Not On My Life

Posted by olvlzl.
One of their cliche bound segment producers might say that it’s like a can of mixed nuts bought at the Wal-Mart, a few cashews and pecans but mostly low grade peanuts. That’s how one of the show’s segments might describe “This American Life”. I’m not a regular listener, finding it is mostly an irritating mix of superficial cliche’s, superficial nihilism and juvenile whining. But some of it has been superb, and on at least one occasion great journalism. The piece about the first real survey to try to estimate how many people died in the invasion and of Iraq and the aftermath was one of the best things I’ve heard on the radio in the past ten years. The piece that began with an obscure children’s photo-story book of the 50s and which unfolded into the horrific, puppet- person life of the photographer and author (she was also a fashion model) was great.

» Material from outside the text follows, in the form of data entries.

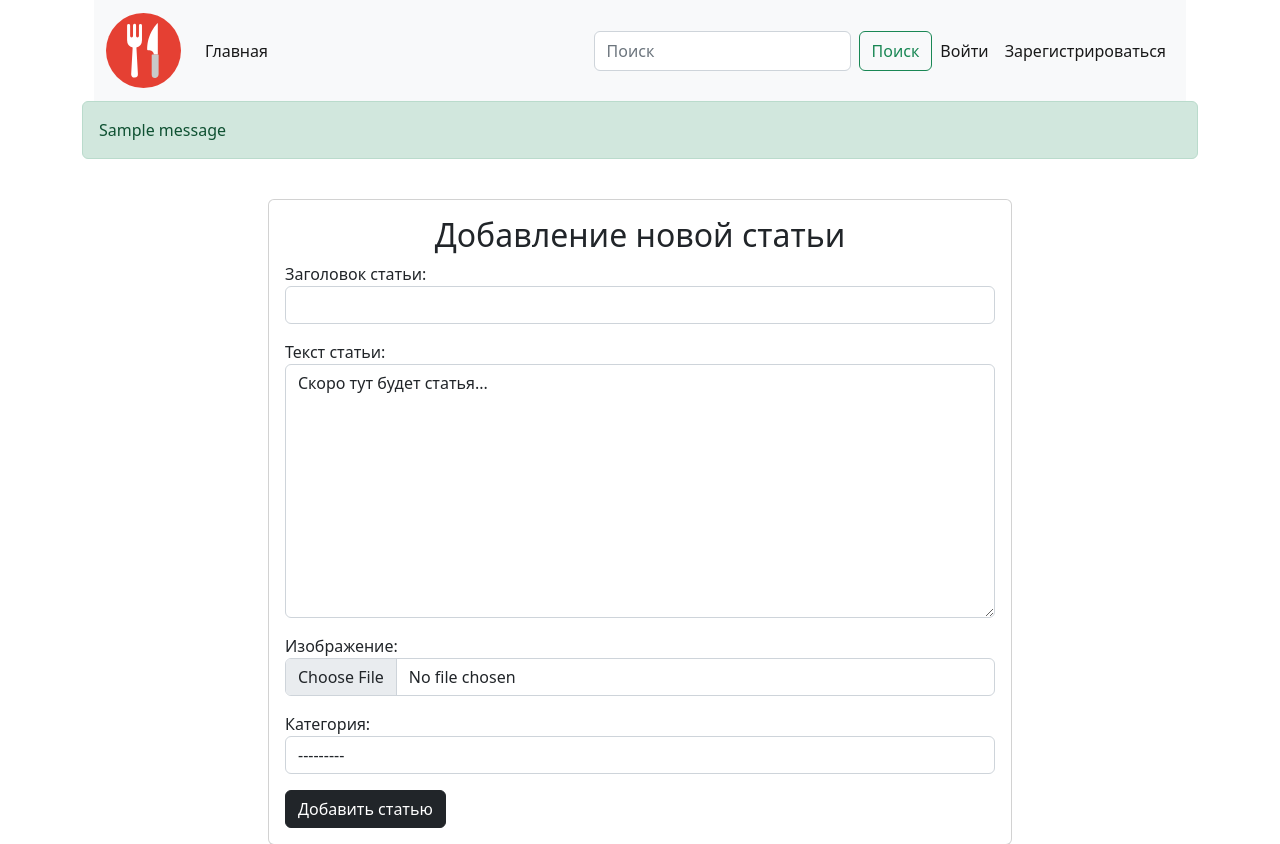
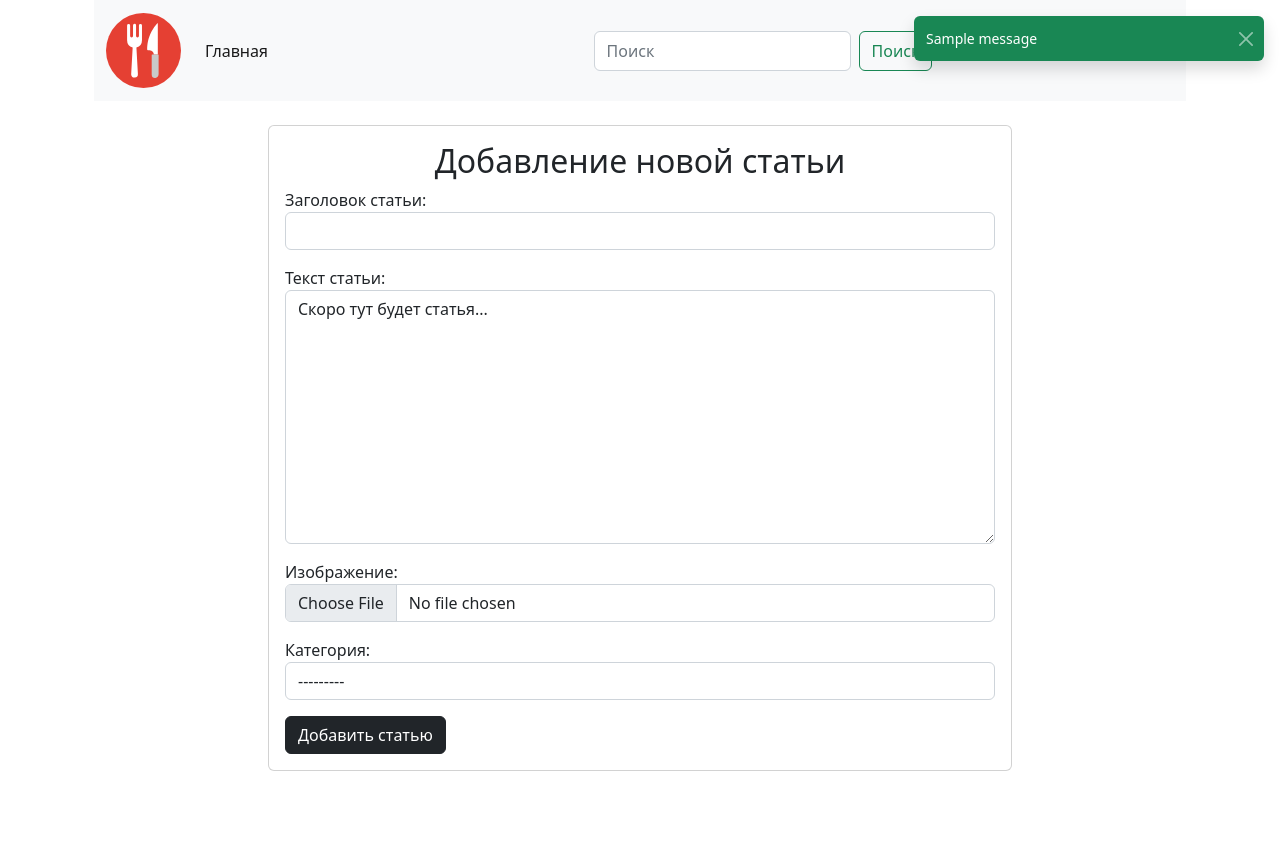
Before and after one commit to fenixAlex88/django_cooking, a Django app: page /post/add in a window 1280 px wide. Shown: the top 844 px of the page. Run offline with Django 5.2, Linux system fonts and the light colour scheme; data comes from the database, SQL or seed files in the repository; both versions use the stored data as it was after the commit; one stand-in notice (Sample message) is shown.

Commit message:
change message to toast

```diff
--- a/cooking/views.py
+++ b/cooking/views.py
@@ -42,6 +42,7 @@ def add_post(request):
 		if form.is_valid():
 			post = Post.objects.create(**form.cleaned_data)
 			post.save()
+			messages.success(request, 'Статья успешно добавлена')
 			return redirect('post_detail', pk=post.pk)
 	else:
 		form = PostAddForm()
@@ -73,6 +74,7 @@ def user_login(request):
 def user_logout(request):
 	"""Выход пользователя"""
 	logout(request)
+	messages.info(request, 'Вы вышли из аккаунта')
 	return redirect('index')
 
 def user_register(request):
@@ -81,6 +83,7 @@ def user_register(request):
 		form = RegistrationForm(data=request.POST)
 		if form.is_valid():
 			form.save()
+			messages.success(request, 'Вы успешно зарегистрировали аккаунт')
 			return redirect('login')
 	else:
 		form = RegistrationForm()
--- a/templates/base.html
+++ b/templates/base.html
@@ -21,14 +21,13 @@
     </div>
 <script src="https://cdn.jsdelivr.net/npm/bootstrap@5.2.3/dist/js/bootstrap.bundle.min.js" integrity="sha384-kenU1KFdBIe4zVF0s0G1M5b4hcpxyD9F7jL+jjXkk+Q2h455rYXK/7HAuoJl+0I4" crossorigin="anonymous"></script>
 <script>
-    setTimeout(()=> {
-      const alerts = document.querySelectorAll('.alert');
-      alerts.forEach(alert => {
-        alert.classList.remove('show');
-        alert.classList.add('fade');
-        setTimeout(() => alert.remove(), 500);
-      });
-    }, 15000);
+  document.addEventListener('DOMContentLoaded', function () {
+    const toastElList = document.querySelectorAll('.toast');
+    toastElList.forEach(toastEl => {
+      const toast = new bootstrap.Toast(toastEl, { delay: 10000 });
+      toast.show();
+    });
+  });
 </script>
 </body>
 </html>
--- a/templates/components/_messages.html
+++ b/templates/components/_messages.html
@@ -1,8 +1,13 @@
 {% if messages %}
-<div id="messages">
+<div class="toast-container position-fixed top-0 end-0 p-3">
   {% for message in messages %}
-    <div class="alert alert-{% if message.tags == 'error' %}danger{% else %}{{ message.tags }}{% endif %} alert-dismissible fade show" role="alert">
-      {{ message }}
+    <div class="toast align-items-center text-bg-{{ message.tags }} border-0 mb-2" role="alert" aria-live="assertive" aria-atomic="true">
+      <div class="d-flex">
+        <div class="toast-body">
+          {{ message }}
+        </div>
+        <button type="button" class="btn-close btn-close-white me-2 m-auto" data-bs-dismiss="toast" aria-label="Close"></button>
+      </div>
     </div>
   {% endfor %}
 </div>
```
Also changed, not shown: conf/settings.py (+9 -0 lines), db.sqlite3.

That said, too many of the segments are superficial and facilely ironic, too many of them are a presentation of an attitude that is just lazily and cooly cynical as edgy and smart. Too often the segments are about nothing much presented as if that was cool. Too often, also, the show’s producers exploit private people who are still alive, some of whom are really stupid to expose their unattractive lives to a national audience. It’s Jerry Springer for the middle-brow set.

Like Joanna Weiss in her critique in today’s Boston Globe I don’t dislike Ira Glass. I rather like his voice, which is a nice change from better radio voices. I don’t generally like people who imitate his low key delivery, many of whom find their way into segments. They are usually flat, lacking the frequent note of amusement that Glass has. But Ira Glass did do one thing for which I won’t forgive him, he promoted David Sedaris. I can’t stand his cutely cynical, superficial bitchiness and am offended when he’s assumed to be a typical gay man. Like the idiots who mistook Clare Booth's “The Women” for a feminist document, I don’t find anything attractive in the Sedaris presentation of being gay. I've found that Sedaris is much more popular among straight people than he is among gay people. Though he does have some gay fans.

You might want to read the other side in the Globe given by Matthew Gilbert.